## To do:
In every line of the records, look for "github", then report how many lines have it and nothing else.

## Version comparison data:
-=-=-
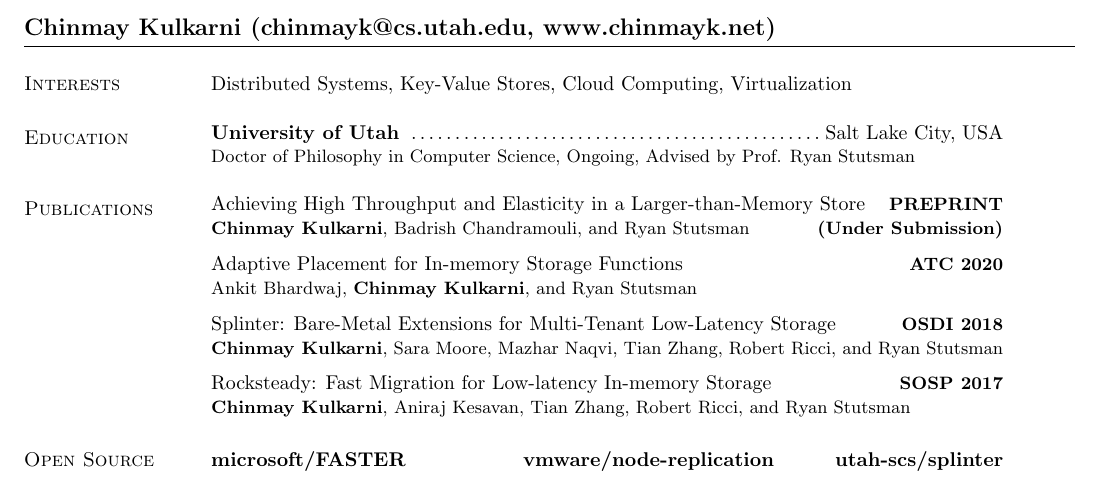
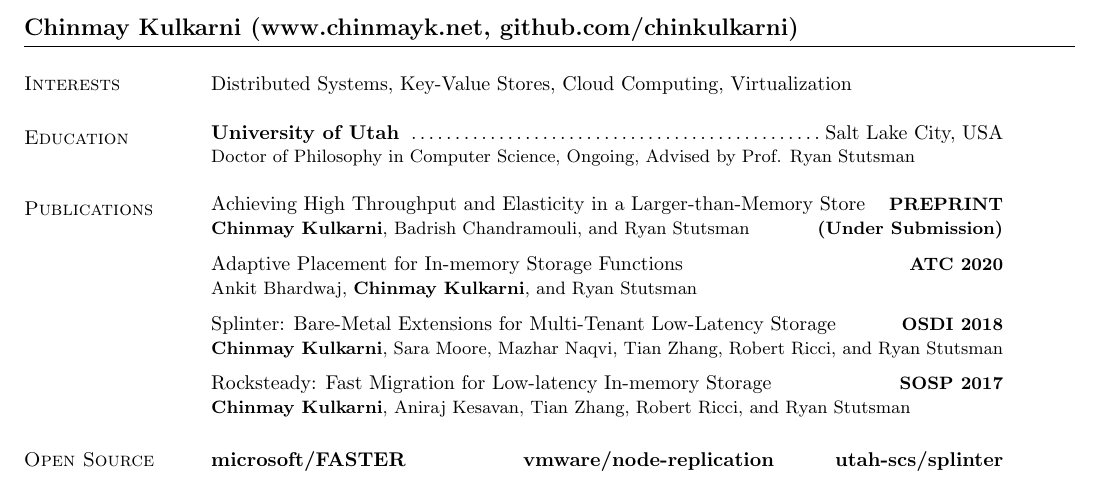
Before and after one commit to chinkulkarni/chinkulkarni.github.io, a LaTeX CV (resume/chinmay_cv_research.tex): part of the page, cut so that both start at the same text. Compiled offline with pdfLaTeX.

Commit message:
Add github to CV

```diff
--- a/resume/chinmay_cv_research.tex
+++ b/resume/chinmay_cv_research.tex
@@ -33,7 +33,7 @@
       \setlength{\leftmargin}{0.17in}}}{\end{list}}
 \begin{document}
 
-\name{Chinmay Kulkarni (chinmayk@cs.utah.edu, www.chinmayk.net) % \vspace*{.1in}}
+\name{Chinmay Kulkarni (www.chinmayk.net, github.com/chinkulkarni) % \vspace*{.1in}}
 %     {\small PhD Student, University of Utah}
 }
 \begin{resume}
```
Also changed, not shown: 1 other file.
-=-=-
## Your response:
3